Opening Day is just eight days away!! Two of my all-time favorite players have worn no. 8: Cal Ripken and Manny Machado.
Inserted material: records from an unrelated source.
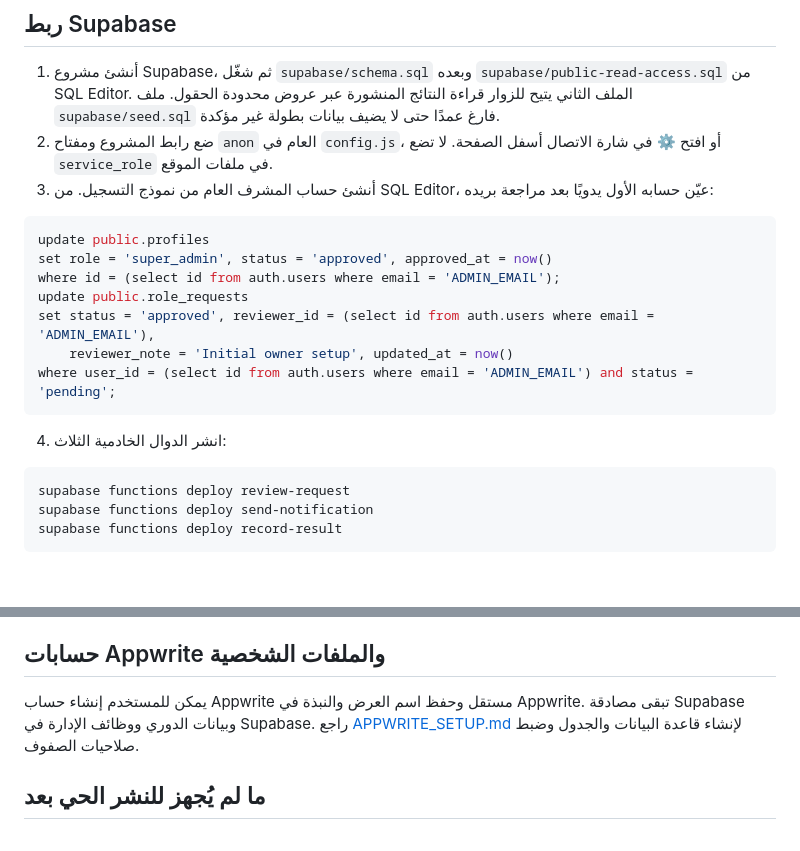
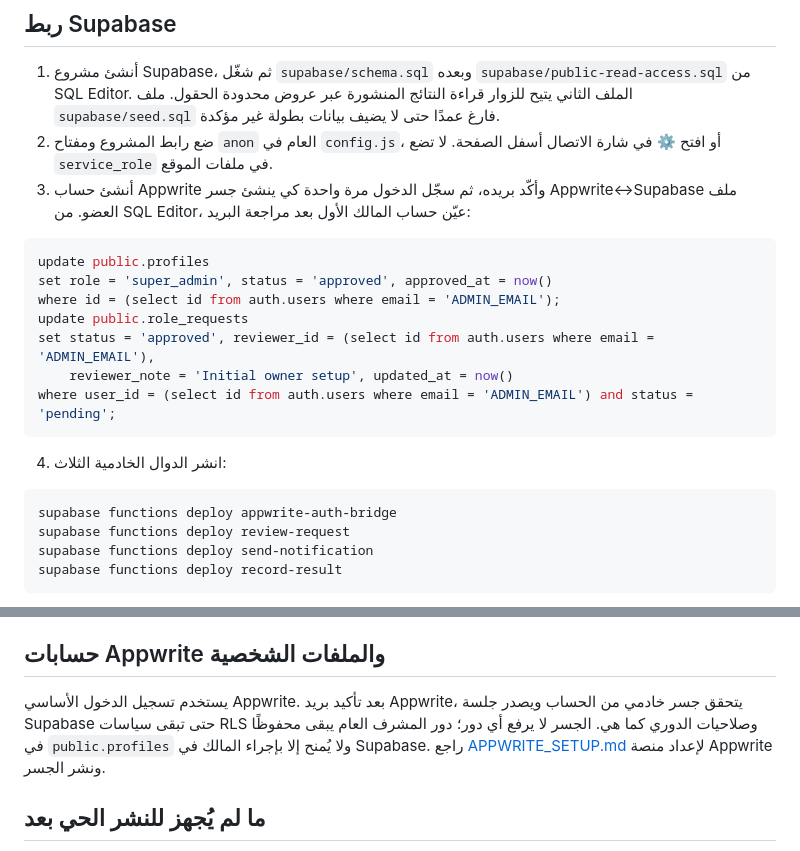
Before and after one commit to zikooozikooo940-beep/-37, a Markdown page: README.md, 2 parts joined by grey strips. Rendered like a GitHub page; blank space fills up the shorter version.

Commit message:
Document Appwrite as primary authentication

````diff
--- a/README.md
+++ b/README.md
@@ -16,7 +16,7 @@ python -m http.server 4173
 
 1. أنشئ مشروع Supabase، ثم شغّل `supabase/schema.sql` وبعده `supabase/public-read-access.sql` من SQL Editor. الملف الثاني يتيح للزوار قراءة النتائج المنشورة عبر عروض محدودة الحقول. ملف `supabase/seed.sql` فارغ عمدًا حتى لا يضيف بيانات بطولة غير مؤكدة.
 2. ضع رابط المشروع ومفتاح `anon` العام في `config.js`، أو افتح ⚙ في شارة الاتصال أسفل الصفحة. لا تضع `service_role` في ملفات الموقع.
-3. أنشئ حساب المشرف العام من نموذج التسجيل. من SQL Editor، عيّن حسابه الأول يدويًا بعد مراجعة بريده:
+3. أنشئ حساب Appwrite وأكّد بريده، ثم سجّل الدخول مرة واحدة كي ينشئ جسر Appwrite↔Supabase ملف العضو. من SQL Editor، عيّن حساب المالك الأول بعد مراجعة البريد:
 
 ```sql
 update public.profiles
@@ -31,6 +31,7 @@ where user_id = (select id from auth.users where email = 'ADMIN_EMAIL') and stat
 4. انشر الدوال الخادمية الثلاث:
 
 ```powershell
+supabase functions deploy appwrite-auth-bridge
 supabase functions deploy review-request
 supabase functions deploy send-notification
 supabase functions deploy record-result
@@ -44,7 +45,7 @@ supabase functions deploy record-result
 
 ## حسابات Appwrite والملفات الشخصية
 
-يمكن للمستخدم إنشاء حساب Appwrite مستقل وحفظ اسم العرض والنبذة في Appwrite. تبقى مصادقة Supabase وبيانات الدوري ووظائف الإدارة في Supabase. راجع [APPWRITE_SETUP.md](APPWRITE_SETUP.md) لإنشاء قاعدة البيانات والجدول وضبط صلاحيات الصفوف.
+يستخدم تسجيل الدخول الأساسي Appwrite. بعد تأكيد بريد Appwrite، يتحقق جسر خادمي من الحساب ويصدر جلسة Supabase حتى تبقى سياسات RLS وصلاحيات الدوري كما هي. الجسر لا يرفع أي دور؛ دور المشرف العام يبقى محفوظًا في `public.profiles` ولا يُمنح إلا بإجراء المالك في Supabase. راجع [APPWRITE_SETUP.md](APPWRITE_SETUP.md) لإعداد منصة Appwrite ونشر الجسر.
 
 ## ما لم يُجهز للنشر الحي بعد
 
````
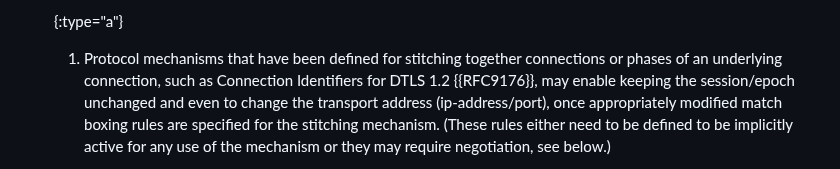
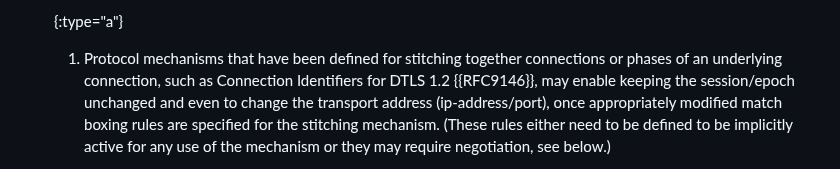
Before and after one commit to core-wg/corrclar, a Markdown page: draft-bormann-core-corr-clar.md, the part around the change. Drawn GitHub-style.

Commit message:
Fix typo in RFC number

```diff
--- a/draft-bormann-core-corr-clar.md
+++ b/draft-bormann-core-corr-clar.md
@@ -379,7 +379,7 @@ Therefore, enhancements may be called for:
    {:type="a"}
    1. Protocol mechanisms that have been defined for stitching
       together connections or phases of an underlying connection, such
-      as Connection Identifiers for DTLS 1.2 {{RFC9176}}, may enable
+      as Connection Identifiers for DTLS 1.2 {{RFC9146}}, may enable
       keeping the session/epoch unchanged and even to change the
       transport address (ip-address/port), once appropriately modified
       match boxing rules are specified for the stitching mechanism.
```
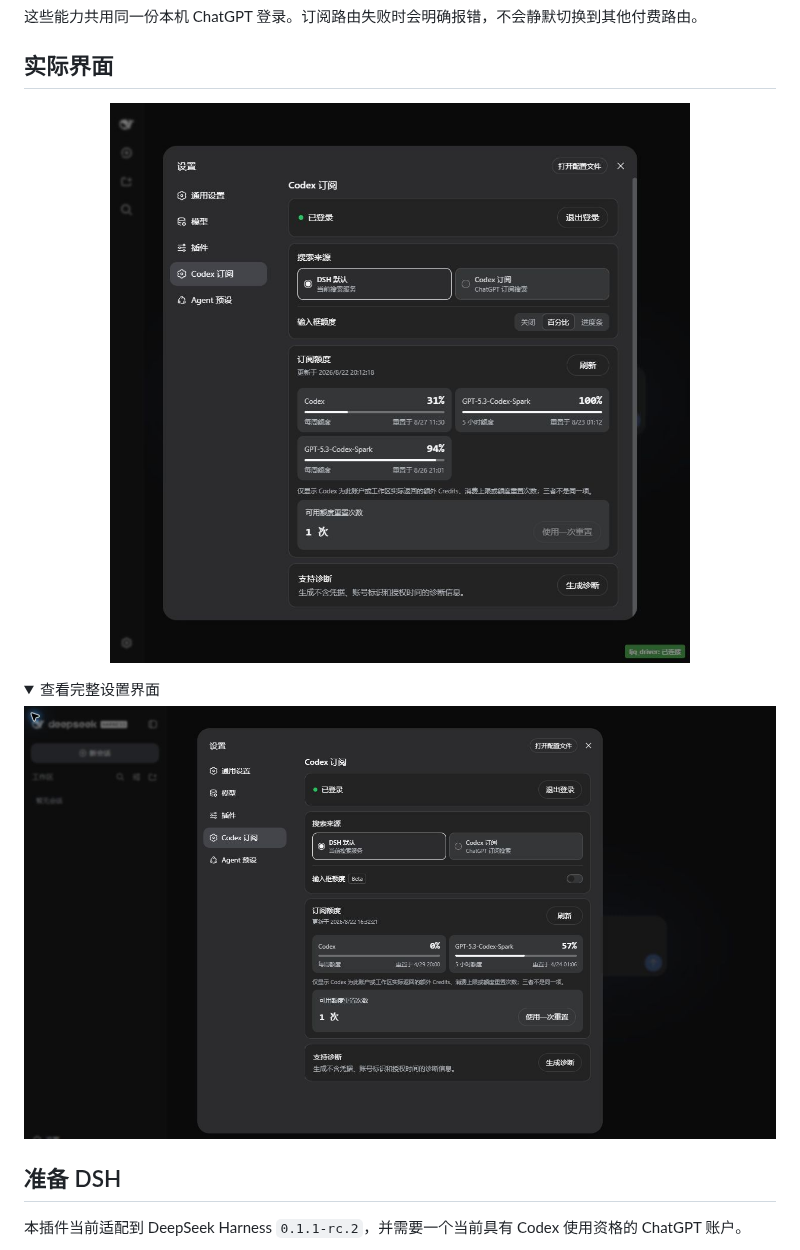
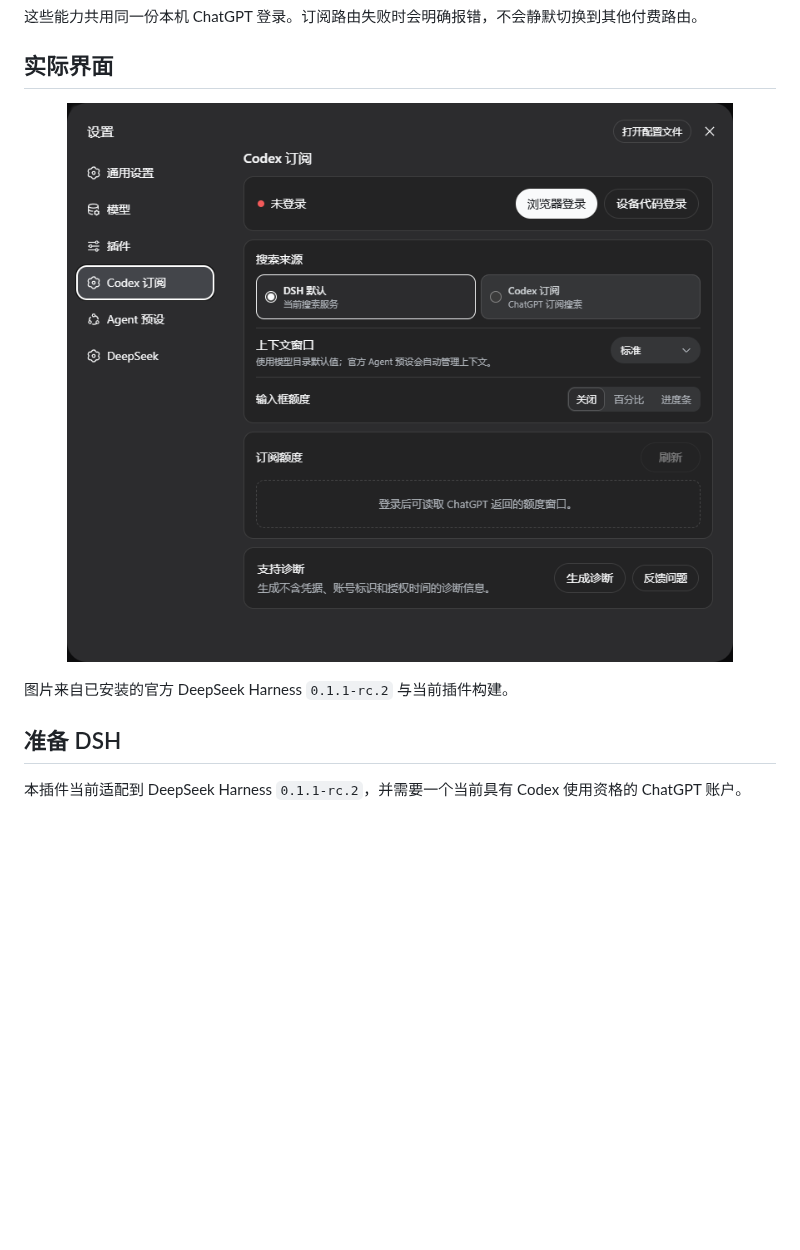
Before and after one commit to WSL043/dsh-codex-subscription, a Markdown page: README.zh-CN.md, the part around the change. GitHub-like rendering; pictures changed too: docs/assets/context-settings.png (added); folded sections open; blank space fills up the shorter version.

Commit message:
docs: refresh current Codex product visuals

```diff
--- a/README.zh-CN.md
+++ b/README.zh-CN.md
@@ -59,15 +59,10 @@ DSH-Portable 也提供相同的标准插件命令，因此同样使用上面的
 ## 实际界面
 
 <p align="center">
-  <img src="https://raw.githubusercontent.com/WSL043/dsh-codex-subscription/main/docs/assets/settings-focus.png" width="820" alt="DeepSeek Harness 中的 Codex 订阅设置">
+  <img src="https://raw.githubusercontent.com/WSL043/dsh-codex-subscription/main/docs/assets/context-settings.png" width="820" alt="当前 DeepSeek Harness Codex 订阅设置，包含搜索来源、模型感知上下文、输入框额度和支持诊断">
 </p>
 
-<details>
-<summary>查看完整设置界面</summary>
-
-![DeepSeek Harness 的完整 Codex 订阅设置](https://raw.githubusercontent.com/WSL043/dsh-codex-subscription/main/docs/assets/settings.png)
-
-</details>
+图片来自已安装的官方 DeepSeek Harness `0.1.1-rc.2` 与当前插件构建。
 
 ## 准备 DSH
 
```
Also changed, not shown: README.md (+2 -7 lines), docs/assets/context-settings-en.png (added), 3 other files.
And since Manny is no longer an Oriole (or a Dodger, where he wore no. 8), I’m a San Diego Padres fan this year. (I already have my tickets for when they play more former team, the O’s!)

~ baseballrebecca